--- Task ---
Your answer should be every line of the records that contains the word "profile", copied as it stands.

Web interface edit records
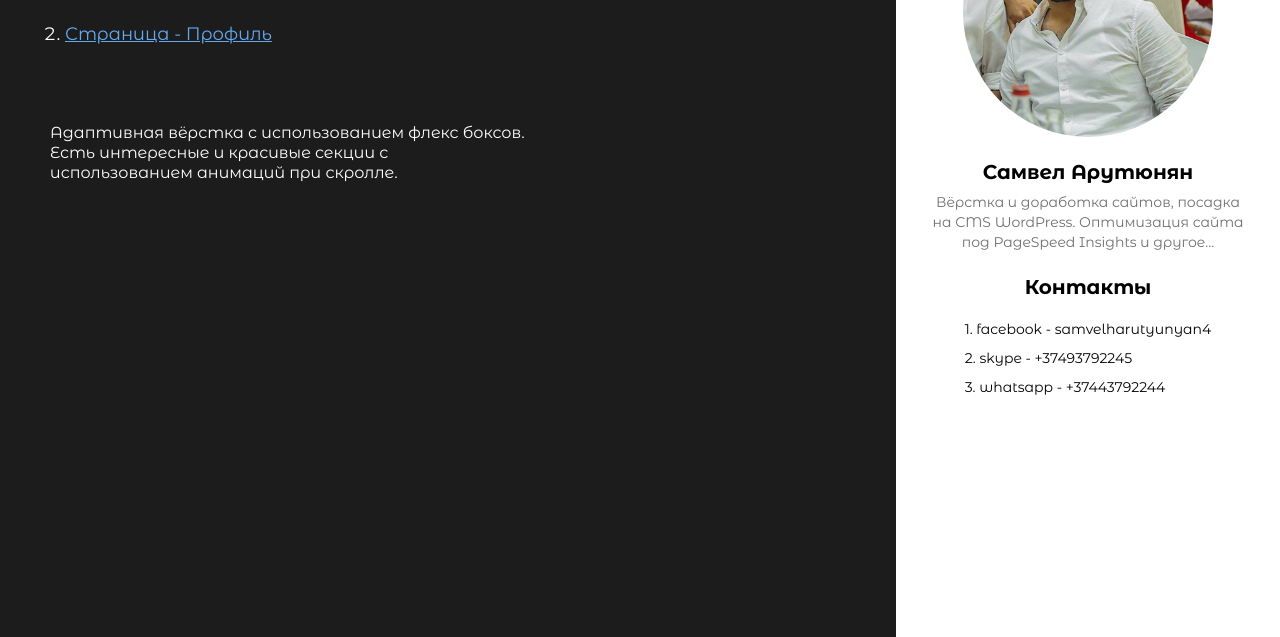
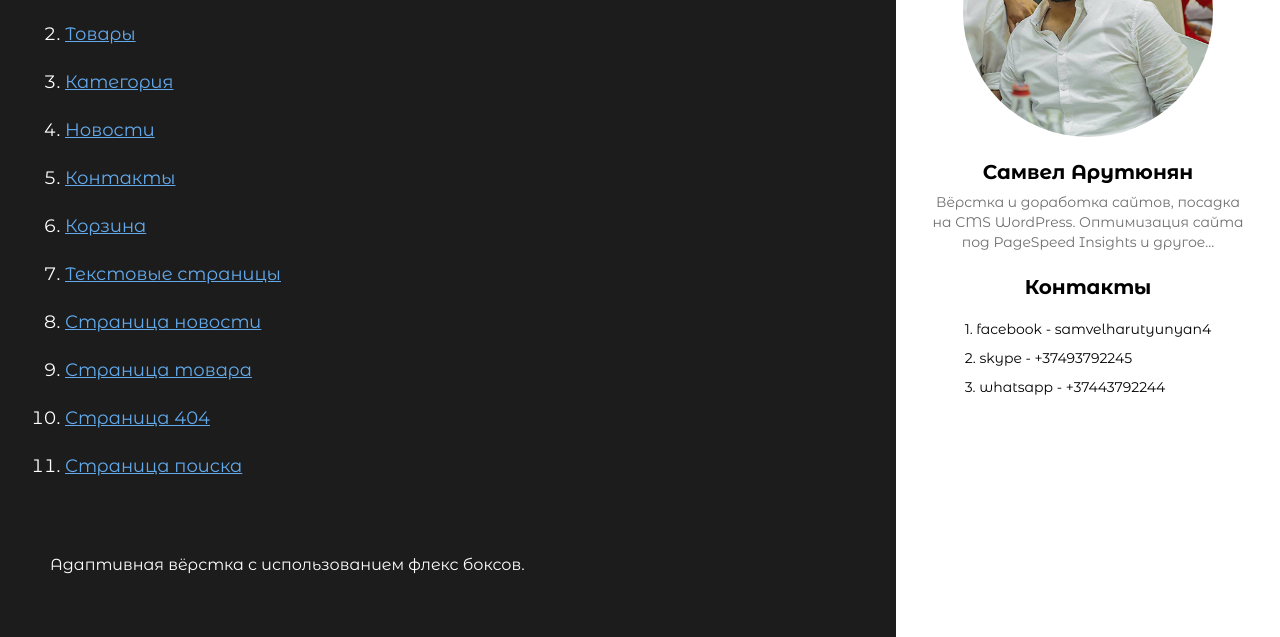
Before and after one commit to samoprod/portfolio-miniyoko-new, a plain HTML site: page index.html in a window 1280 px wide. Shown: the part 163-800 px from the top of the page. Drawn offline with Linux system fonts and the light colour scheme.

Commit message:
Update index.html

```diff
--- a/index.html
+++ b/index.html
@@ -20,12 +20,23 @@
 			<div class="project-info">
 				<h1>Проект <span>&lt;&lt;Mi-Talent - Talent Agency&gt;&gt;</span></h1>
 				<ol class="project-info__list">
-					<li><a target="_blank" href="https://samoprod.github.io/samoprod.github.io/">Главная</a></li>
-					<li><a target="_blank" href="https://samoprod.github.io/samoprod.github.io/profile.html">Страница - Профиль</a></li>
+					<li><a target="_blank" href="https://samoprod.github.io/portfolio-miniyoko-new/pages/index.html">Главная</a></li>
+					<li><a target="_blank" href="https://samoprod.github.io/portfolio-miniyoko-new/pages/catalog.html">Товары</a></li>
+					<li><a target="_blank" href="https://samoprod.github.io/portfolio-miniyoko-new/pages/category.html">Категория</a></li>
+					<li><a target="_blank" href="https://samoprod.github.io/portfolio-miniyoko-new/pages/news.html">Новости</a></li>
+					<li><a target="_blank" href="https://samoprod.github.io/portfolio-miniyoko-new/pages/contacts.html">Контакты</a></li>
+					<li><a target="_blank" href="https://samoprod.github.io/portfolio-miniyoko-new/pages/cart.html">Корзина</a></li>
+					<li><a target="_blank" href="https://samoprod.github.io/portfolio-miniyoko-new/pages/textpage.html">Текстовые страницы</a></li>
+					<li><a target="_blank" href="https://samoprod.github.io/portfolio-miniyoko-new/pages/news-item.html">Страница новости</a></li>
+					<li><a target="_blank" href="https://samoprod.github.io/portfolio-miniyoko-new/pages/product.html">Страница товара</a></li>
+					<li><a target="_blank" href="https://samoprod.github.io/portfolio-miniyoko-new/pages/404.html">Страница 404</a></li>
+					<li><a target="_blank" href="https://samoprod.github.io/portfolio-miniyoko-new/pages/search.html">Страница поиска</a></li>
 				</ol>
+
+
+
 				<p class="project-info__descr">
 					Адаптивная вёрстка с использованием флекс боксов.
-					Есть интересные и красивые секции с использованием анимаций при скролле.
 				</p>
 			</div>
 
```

--

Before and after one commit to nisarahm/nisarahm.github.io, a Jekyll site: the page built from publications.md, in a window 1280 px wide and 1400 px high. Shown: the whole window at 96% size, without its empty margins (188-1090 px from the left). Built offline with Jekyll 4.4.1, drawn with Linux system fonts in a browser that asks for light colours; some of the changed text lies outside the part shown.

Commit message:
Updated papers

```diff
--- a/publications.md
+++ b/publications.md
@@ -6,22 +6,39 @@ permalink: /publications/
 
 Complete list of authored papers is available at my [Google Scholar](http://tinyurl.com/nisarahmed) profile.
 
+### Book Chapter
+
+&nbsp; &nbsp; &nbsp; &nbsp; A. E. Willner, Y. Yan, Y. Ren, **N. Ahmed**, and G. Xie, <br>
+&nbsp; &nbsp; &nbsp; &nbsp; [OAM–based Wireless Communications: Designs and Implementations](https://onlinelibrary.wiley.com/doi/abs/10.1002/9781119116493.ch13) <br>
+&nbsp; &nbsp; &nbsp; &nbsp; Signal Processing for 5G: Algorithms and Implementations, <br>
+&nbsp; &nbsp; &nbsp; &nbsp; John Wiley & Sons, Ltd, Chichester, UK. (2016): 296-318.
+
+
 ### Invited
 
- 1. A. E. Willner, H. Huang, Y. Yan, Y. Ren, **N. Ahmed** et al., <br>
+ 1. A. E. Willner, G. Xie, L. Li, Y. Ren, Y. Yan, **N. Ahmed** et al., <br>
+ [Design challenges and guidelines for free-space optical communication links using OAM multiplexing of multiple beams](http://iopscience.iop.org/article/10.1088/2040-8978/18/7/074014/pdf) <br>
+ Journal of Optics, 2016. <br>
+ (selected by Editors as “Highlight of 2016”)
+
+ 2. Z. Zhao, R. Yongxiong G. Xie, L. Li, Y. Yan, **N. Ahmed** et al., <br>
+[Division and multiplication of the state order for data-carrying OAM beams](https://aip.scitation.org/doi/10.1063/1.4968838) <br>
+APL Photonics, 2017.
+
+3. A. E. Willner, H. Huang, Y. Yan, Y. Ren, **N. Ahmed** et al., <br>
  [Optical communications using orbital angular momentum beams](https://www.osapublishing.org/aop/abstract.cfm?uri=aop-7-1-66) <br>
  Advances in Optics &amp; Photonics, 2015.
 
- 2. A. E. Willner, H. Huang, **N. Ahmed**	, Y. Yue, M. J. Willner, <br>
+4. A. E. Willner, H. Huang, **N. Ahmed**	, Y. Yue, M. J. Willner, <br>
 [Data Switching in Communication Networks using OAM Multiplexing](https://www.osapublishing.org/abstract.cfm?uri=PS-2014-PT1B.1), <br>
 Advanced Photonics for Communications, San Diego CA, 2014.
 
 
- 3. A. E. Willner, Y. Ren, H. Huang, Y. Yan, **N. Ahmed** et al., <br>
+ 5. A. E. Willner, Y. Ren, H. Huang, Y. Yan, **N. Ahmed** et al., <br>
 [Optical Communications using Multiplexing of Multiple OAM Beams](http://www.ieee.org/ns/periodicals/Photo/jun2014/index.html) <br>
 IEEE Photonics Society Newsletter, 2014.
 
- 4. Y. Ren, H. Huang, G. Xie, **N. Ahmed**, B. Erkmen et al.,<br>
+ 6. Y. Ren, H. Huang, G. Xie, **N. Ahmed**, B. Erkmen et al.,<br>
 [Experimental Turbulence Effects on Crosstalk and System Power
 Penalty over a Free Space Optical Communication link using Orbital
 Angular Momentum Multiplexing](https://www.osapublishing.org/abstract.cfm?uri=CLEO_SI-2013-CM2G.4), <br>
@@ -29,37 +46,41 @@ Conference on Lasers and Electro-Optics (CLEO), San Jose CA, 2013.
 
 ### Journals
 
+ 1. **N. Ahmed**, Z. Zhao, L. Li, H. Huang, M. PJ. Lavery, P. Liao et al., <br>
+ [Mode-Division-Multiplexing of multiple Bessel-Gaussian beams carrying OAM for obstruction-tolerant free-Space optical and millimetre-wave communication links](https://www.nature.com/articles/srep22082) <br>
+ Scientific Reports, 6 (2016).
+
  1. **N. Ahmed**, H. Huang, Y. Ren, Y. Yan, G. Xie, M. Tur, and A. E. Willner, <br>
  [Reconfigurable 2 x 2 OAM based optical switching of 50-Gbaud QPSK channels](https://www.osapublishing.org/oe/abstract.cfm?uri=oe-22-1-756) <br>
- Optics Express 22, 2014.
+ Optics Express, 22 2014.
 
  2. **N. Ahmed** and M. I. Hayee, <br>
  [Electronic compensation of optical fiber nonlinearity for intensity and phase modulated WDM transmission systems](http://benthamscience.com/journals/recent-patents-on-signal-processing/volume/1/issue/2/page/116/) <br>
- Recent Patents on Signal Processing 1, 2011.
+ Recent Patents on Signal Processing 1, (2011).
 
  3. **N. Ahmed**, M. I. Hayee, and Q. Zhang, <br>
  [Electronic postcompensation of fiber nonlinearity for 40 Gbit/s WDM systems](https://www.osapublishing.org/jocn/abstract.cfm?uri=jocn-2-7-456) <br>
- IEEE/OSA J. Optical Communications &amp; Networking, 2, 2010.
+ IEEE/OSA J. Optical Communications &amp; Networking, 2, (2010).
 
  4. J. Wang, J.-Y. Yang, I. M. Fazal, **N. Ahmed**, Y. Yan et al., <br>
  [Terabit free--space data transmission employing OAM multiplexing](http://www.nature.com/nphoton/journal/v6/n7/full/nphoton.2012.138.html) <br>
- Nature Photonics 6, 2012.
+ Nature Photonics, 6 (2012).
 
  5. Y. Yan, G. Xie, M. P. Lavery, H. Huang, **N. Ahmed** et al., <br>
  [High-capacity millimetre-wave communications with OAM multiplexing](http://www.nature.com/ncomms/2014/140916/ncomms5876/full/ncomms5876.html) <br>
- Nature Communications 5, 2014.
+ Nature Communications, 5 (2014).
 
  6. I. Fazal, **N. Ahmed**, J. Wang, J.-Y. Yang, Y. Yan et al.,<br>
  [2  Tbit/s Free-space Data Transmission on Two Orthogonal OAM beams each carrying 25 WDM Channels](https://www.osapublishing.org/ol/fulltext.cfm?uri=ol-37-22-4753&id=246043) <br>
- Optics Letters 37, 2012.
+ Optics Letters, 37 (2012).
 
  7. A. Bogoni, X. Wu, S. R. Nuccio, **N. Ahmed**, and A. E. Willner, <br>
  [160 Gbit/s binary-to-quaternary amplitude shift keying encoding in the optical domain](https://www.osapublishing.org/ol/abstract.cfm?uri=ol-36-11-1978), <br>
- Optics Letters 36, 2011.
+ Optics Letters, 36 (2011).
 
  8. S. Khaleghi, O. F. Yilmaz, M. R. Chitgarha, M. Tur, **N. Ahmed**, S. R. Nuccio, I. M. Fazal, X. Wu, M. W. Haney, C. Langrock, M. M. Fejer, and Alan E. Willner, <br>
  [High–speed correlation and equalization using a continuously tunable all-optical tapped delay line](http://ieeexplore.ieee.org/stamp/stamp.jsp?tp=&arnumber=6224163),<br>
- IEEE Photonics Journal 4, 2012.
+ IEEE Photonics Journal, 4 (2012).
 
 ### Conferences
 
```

--- Answer section ---
-					<li><a target="_blank" href="https://samoprod.github.io/samoprod.github.io/profile.html">Страница - Профиль</a></li>
 Complete list of authored papers is available at my [Google Scholar](http://tinyurl.com/nisarahmed) profile.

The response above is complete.